- September 2013
- Vol. 14, No. 7
Connecting the Dots for Transitioning Youth
Each year in Ohio, between 1,000 and 1,400 youth transition out of foster care. Jennifer Justice, Deputy Director, Ohio Department of Job and Family Services (ODJFS) Office of Families and Children, said the State needs to do more to meet the needs of this vulnerable population. "Kids that don't achieve permanency and emancipate from our care have extremely poor outcomes. We have to do better by them, because we are their parents." That's where Ohio's Connecting the Dots program aims to make a difference.
Connecting the Dots From Foster Care to Employment and Independent Living is a new effort to increase cross-system collaboration among State and county agencies by connecting child welfare caseworkers, employment counselors, mentors, and other services with youth who are exiting care. The State has used funding from its Temporary Assistance for Needy Families program to operate this program.
The impetus for the program began in 2011 when members of the Ohio Youth Advisory Board—consisting of youth currently in care and those who have emancipated—met with ODJFS Director Michael Colbert. Because ODJFS is an umbrella agency for health and human services that includes programs such as workforce development, unemployment compensation, child support, child care, and food assistance, Colbert was not specifically entrenched in child welfare. Justice said the Youth Advisory Board members captured Colbert's heart and brought him up to speed on the challenges they face after leaving foster care. Colbert then realized that the offices within ODJFS needed to break out of their silos and collaborate to better serve these young people.

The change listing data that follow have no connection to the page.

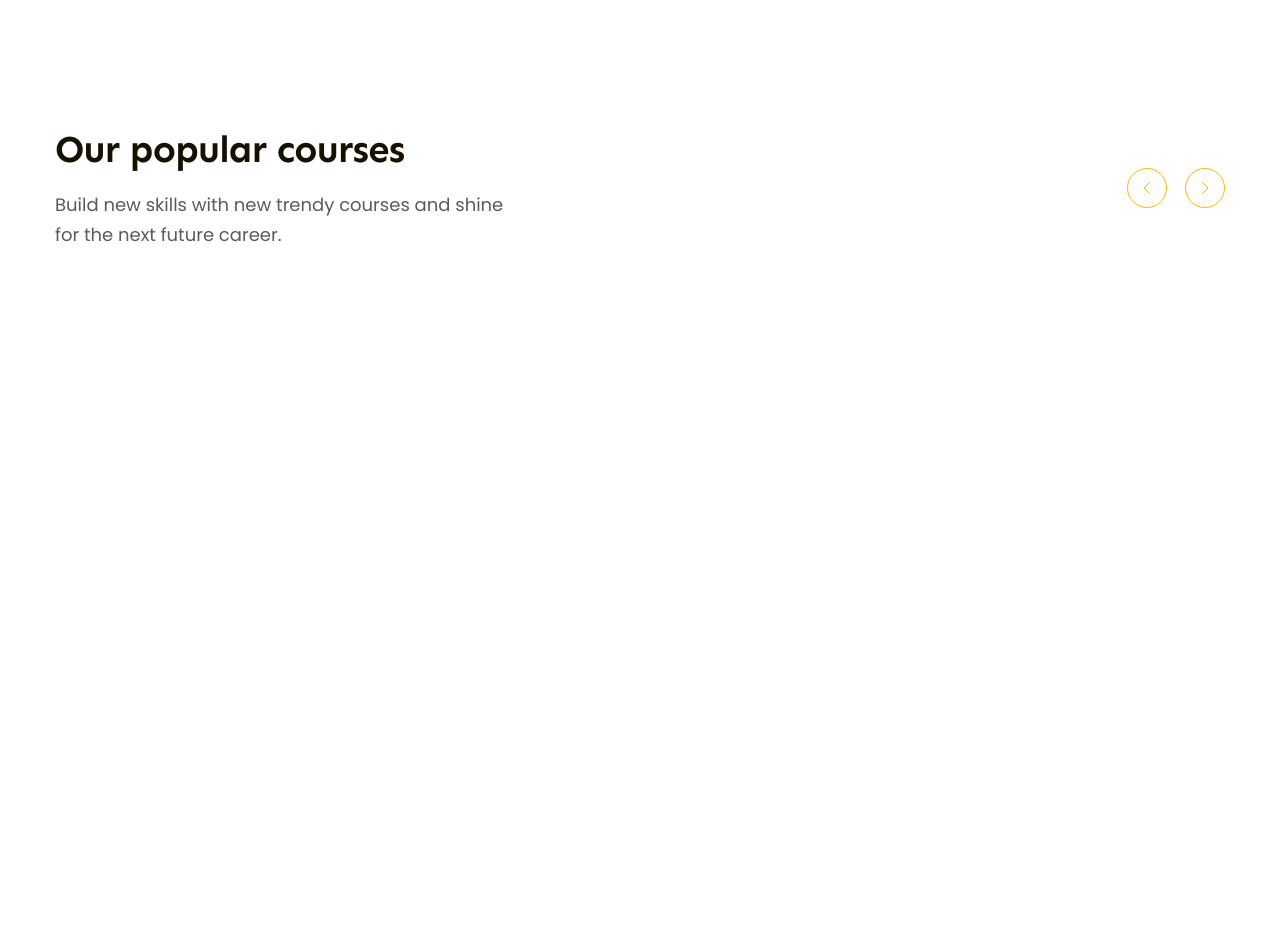
Repository: empty24062002/f8-htmlcss-02-pratice
Page: index.html
An editor plug-in stored every save of this project. The page is shown before and after the next save, followed by the edit.
The browser window is 1280 px wide. The pictures show the part of the page from y = 946 to 1898 px (the page is 5187 px tall).
A picture or video elsewhere on the page could not be fetched, so the positions and the page height are approximate.

Above is the page before, as saved 2023-07-18 22:00:02.

After the next save:
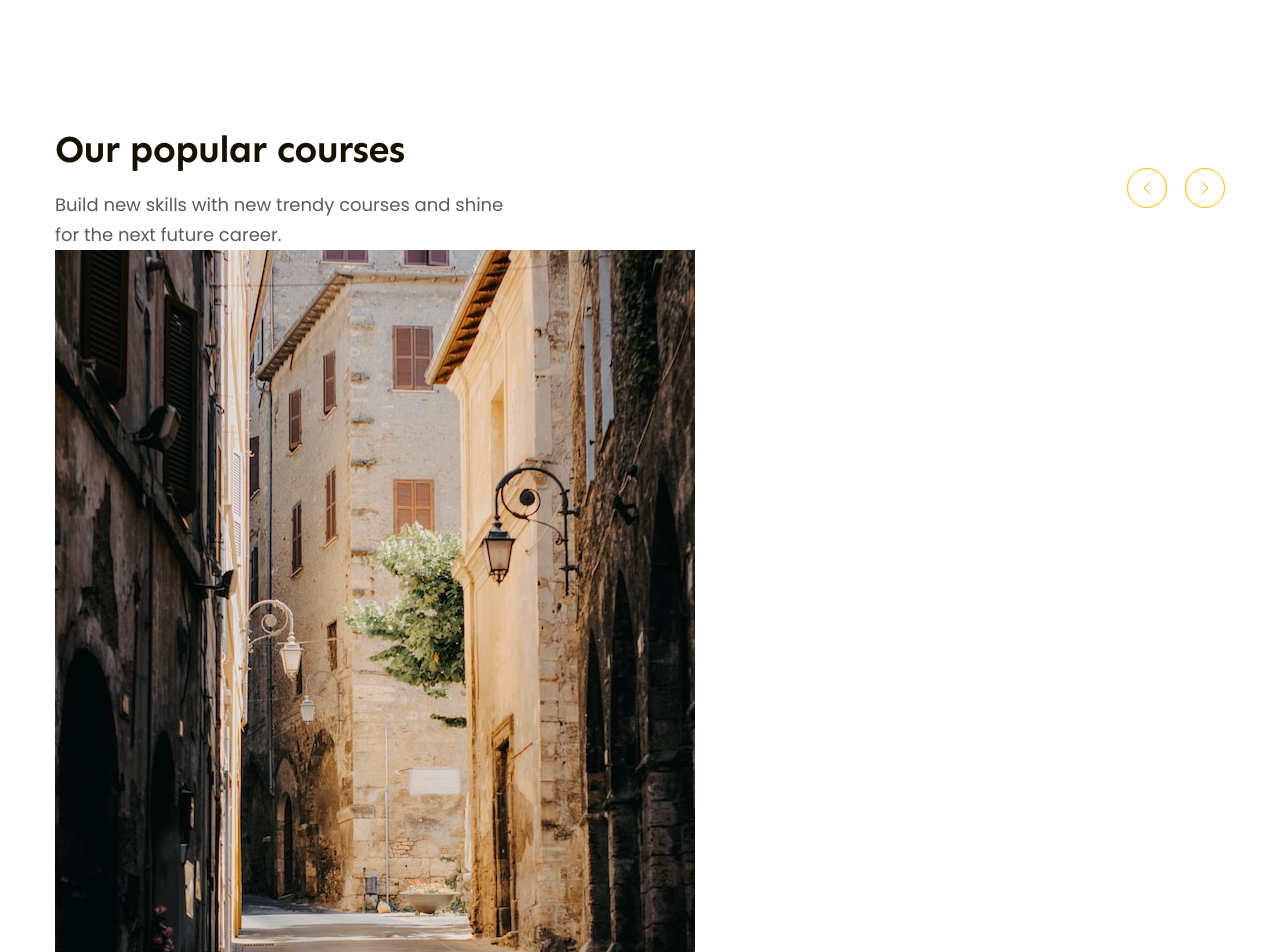
Saved 14 min 2 s later.
--- a/index.html
+++ b/index.html
@@ -180,6 +180,36 @@
                             </button>
                         </div>
                     </div>
+                    <div class="popular-course-list">
+                        <!-- Item 1 -->
+                        <div class="course-item">
+                            <a href="">
+                                <img
+                                    src="./assets/img/popular-1.jpg"
+                                    alt=""
+                                    class="thumb"
+                                />
+                            </a>
+                            <div class="info">
+                                <h3 class="title">
+                                    <a href="">Basic web design</a>
+                                </h3>
+                                <div class="rating">
+                                    <img
+                                        src="./assets/icons/star.svg"
+                                        alt=""
+                                        class="star"
+                                    />
+                                </div>
+                                <p class="desc">
+                                    Get the best course, gain knowledge and
+                                    shine for your future career.
+                                </p>
+                                <span class="price">$120.75</span>
+                                <button class="btn">Book Now</button>
+                            </div>
+                        </div>
+                    </div>
                 </div>
             </div>
         </main>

The first phase of the program was cross training. "We had to set a baseline of understanding about what our departments had to offer," Justice said. "We had to explain to the folks in child welfare what the workforce development people did. We had to explain to workforce development what child welfare is about, what our kids have gone through, and what their needs are. We needed a better understanding of how our different systems worked."
To achieve this goal, 13 training webinars were conducted, and not just for staff. Some of the trainings focused on youth and foster parents and covered State-level resources, such as online job search tools and training and a "real cost of living" program through the Department of Education that focuses on the actual costs of apartments, utility bills, and other necessities.

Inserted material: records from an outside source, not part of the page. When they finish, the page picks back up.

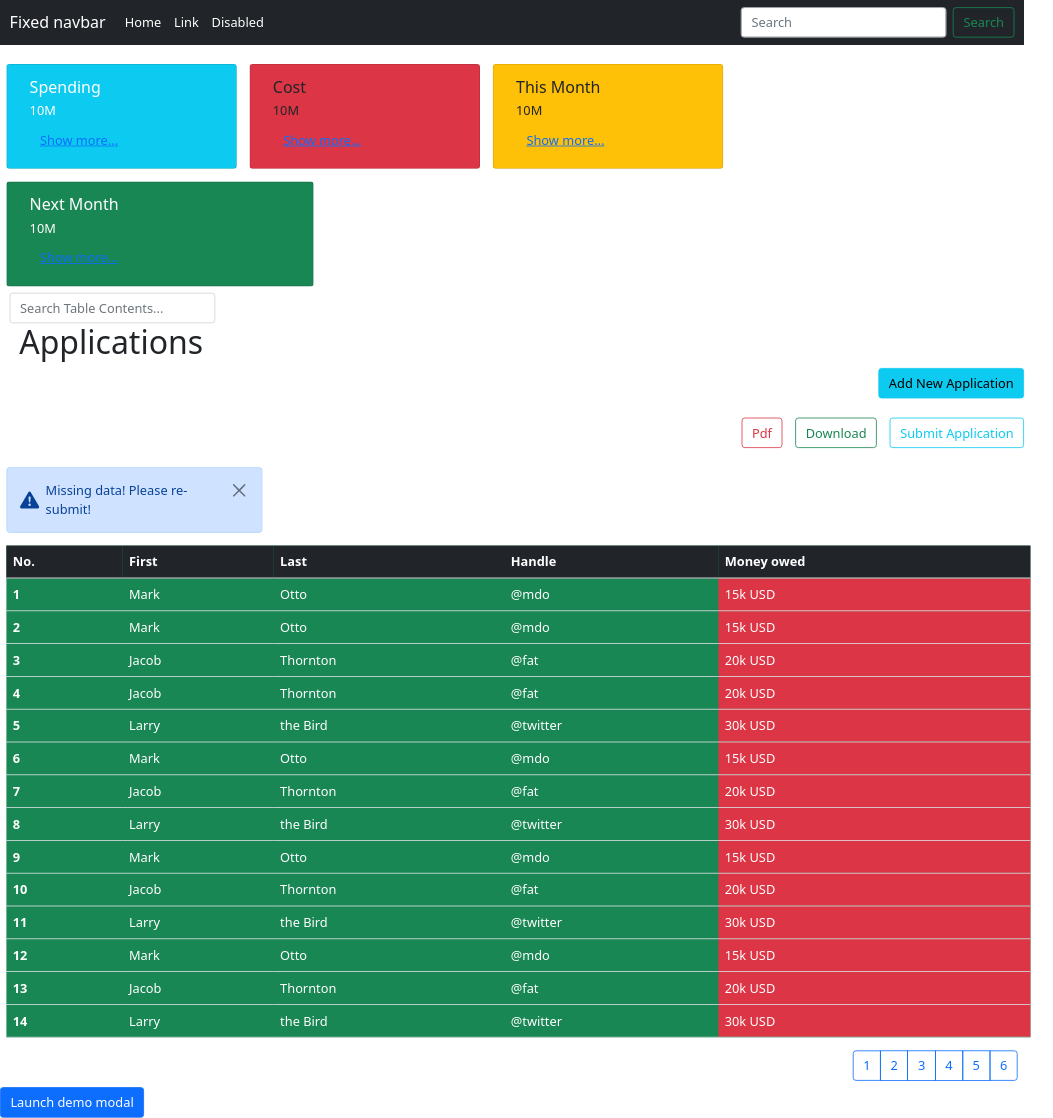
Repository: Dayvid0/BOOTSTRAP-TUTORIALS
Page: BOOTSTRAP-GRID-LAYOUTS/zylo.html
An editor plug-in stored every save of this project. The page is shown before and after the next save, followed by the edit.
The browser window is 1280 px wide. The page is 1316 px wide, so the pictures cover 1316 px, including what lies to the right of the window. The pictures show the whole page, at 80% of full size.

Above is the page before, as saved 2025-02-01 12:23:51.

After the next save:
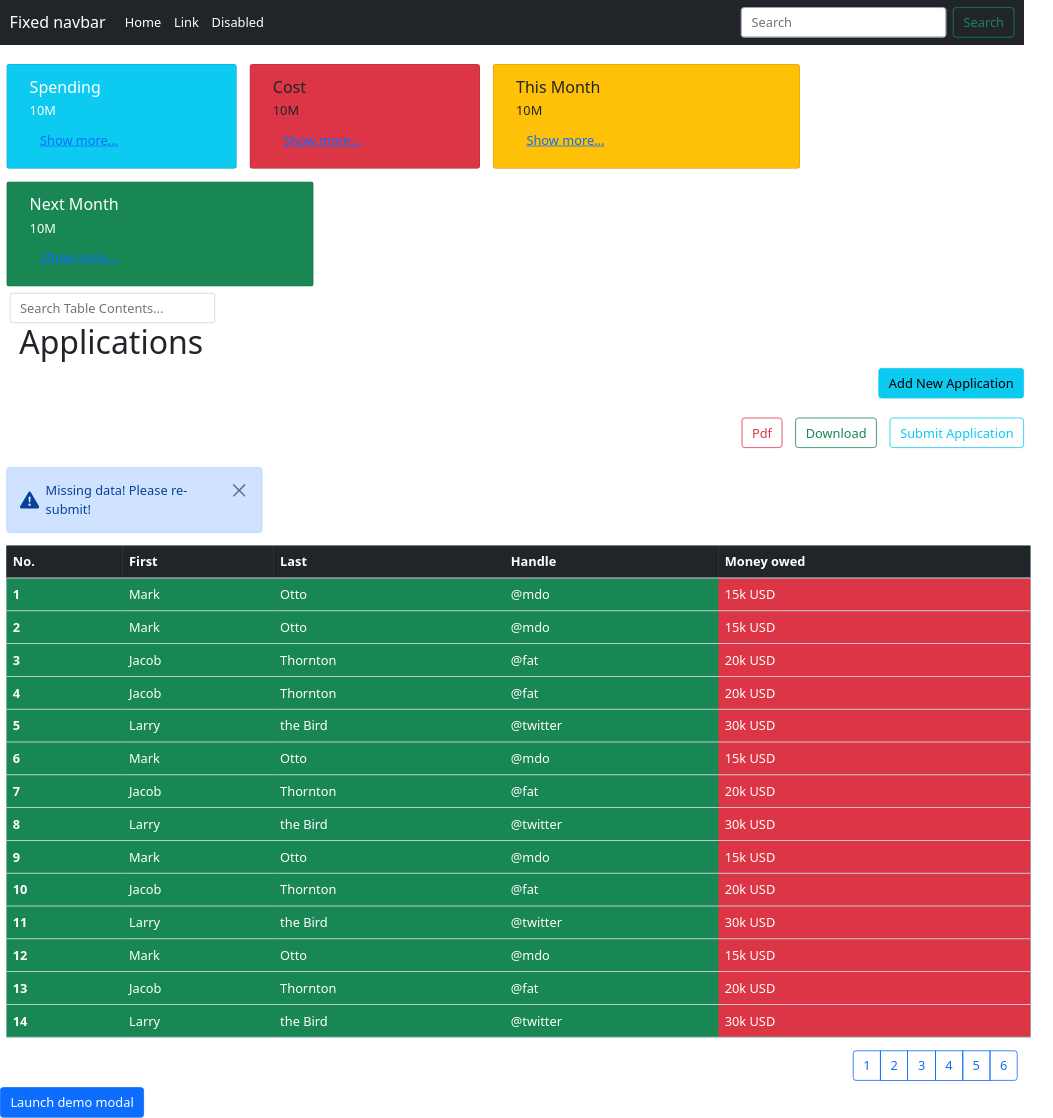
Saved 11 s later.
--- a/BOOTSTRAP-GRID-LAYOUTS/zylo.html
+++ b/BOOTSTRAP-GRID-LAYOUTS/zylo.html
@@ -43,7 +43,7 @@
       <div class="collapse bg-warning p-2" id="showCost">
         Div showing Spending
     </div>
-        <div class="card m-2 col-md-3 bg-warning" style="width: 18rem;">
+        <div class="card m-2 col-md-3 bg-warning" style="width: 24rem;">
           <div class="card-body">
             <h5 class="card-title">This Month</h5>
             <h6>10M</h6>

An even larger strategy was employed to help reduce the number of children who age out of foster care. ODJFS entered into a partnership with the Dave Thomas Foundation's Wendy's Wonderful Kids program, which awards grants to agencies to implement innovative recruitment programs to help move children from foster care to adoptive families.

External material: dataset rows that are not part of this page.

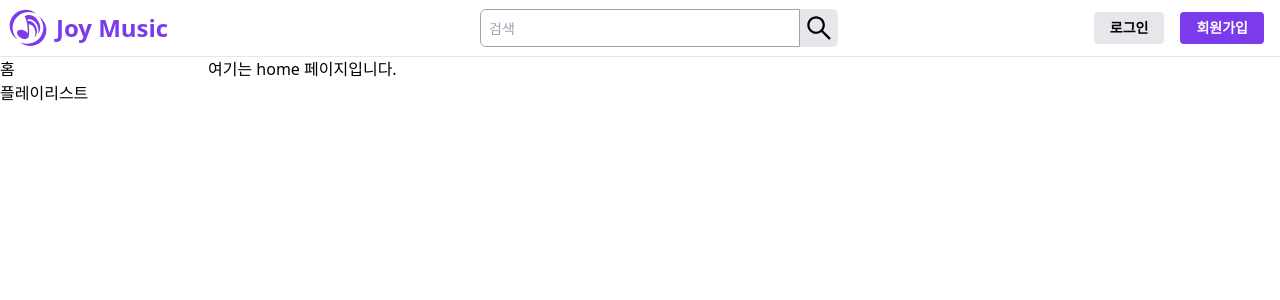
Repository: momo0170/streaming
Page: /
The author's editor kept a copy of each file at every save. The page is drawn from the files as they stood at one save, then again after a run of saves.
The browser window is 1280 px wide. The pictures show the whole page.
The project was rebuilt for these pictures with package versions that can differ from the ones it lists, and the page was loaded fresh each time. Also part of the build but not shown: src/App.css, src/router/Playlist.jsx.

Above is the page before, as saved 2023-09-23 11:19:10.

After the next 3 saves:
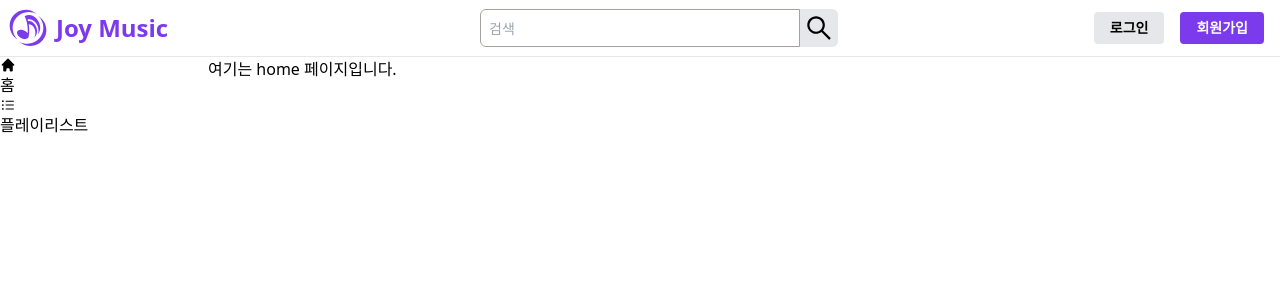
The 3 saves are shown as one change because 2 did not build or start.
The last was saved 7 min 34 s later.
--- a/src/components/MenuButton.jsx
+++ b/src/components/MenuButton.jsx
@@ -1,6 +1,13 @@
 import React from 'react';
 import { Link } from 'react-router-dom';
+import { HiHome, HiOutlineHome } from 'react-icons/hi';
+import { IoIosListBox, IoIosList } from 'react-icons/io';
 
 export default function MenuButton({ text, path }) {
-  return <Link to={path}>{text}</Link>;
+  return (
+    <Link to={path}>
+      {text === '홈' ? <HiHome /> : <IoIosList />}
+      <span>{text}</span>
+    </Link>
+  );
 }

Justice added that even with increased recruitment efforts, not all children in care will be adopted. "We know there will always be some percentage [of youth] who will not achieve permanency through adoption, and we can't allow them to leave our system without better tools in their toolbox," Justice said. "We have to think about permanency in a different way. We believe that even if we can't succeed in finding permanent adoptive homes for these kids, we should always make sure they have a permanent adult connection in their lives." Enter, Big Brothers Big Sisters.
ODJFS is partnering with Big Brothers Big Sisters to provide volunteer mentors specifically focused on vocational counseling for youth preparing to leave foster care. "Big Brothers Big Sisters has a rigorously evaluated mentoring service, but they typically mentor younger children," said Alice Worrell, Project Manager, ODJFS Office of Workforce Development. "Working with older youth is a new venture for them."
The partnership has yielded a customized curriculum for mentors, which was developed after focus groups with youth from across the State gathered information about what youth want from a mentor or an adult supporter. Recruiting began this spring, and the program aims to match mentors with youth who have common interests in vocation and background.
The partnerships with Big Brothers Big Sisters and Wendy's Wonderful Kids are currently being piloted in five locations in eight counties in Ohio. While Ohio has a State-run, county-administered child welfare system, Justice said she hopes successful program elements can be implemented statewide. "We are already sharing with other counties as much as we can about best practices from the pilot locations. It is our hope that these efforts will be big pieces in connecting the dots for youth."
More information about the Connecting the Dots from Foster Care to Employment and Independent Living program is available in a press release from ODJFS:
Special thanks to the following people for providing information for this article: Jennifer Justice, Deputy Director, Ohio Department of Job and Family Services (ODJFS) Office of Families and Children; Alice Worrell, Program Manager, ODJFS Office of Workforce Development; James Lacks, Program Administrator, ODJFS Office of Families and Children; and Amy Eaton, Section Chief, ODJFS Office of Families and Children.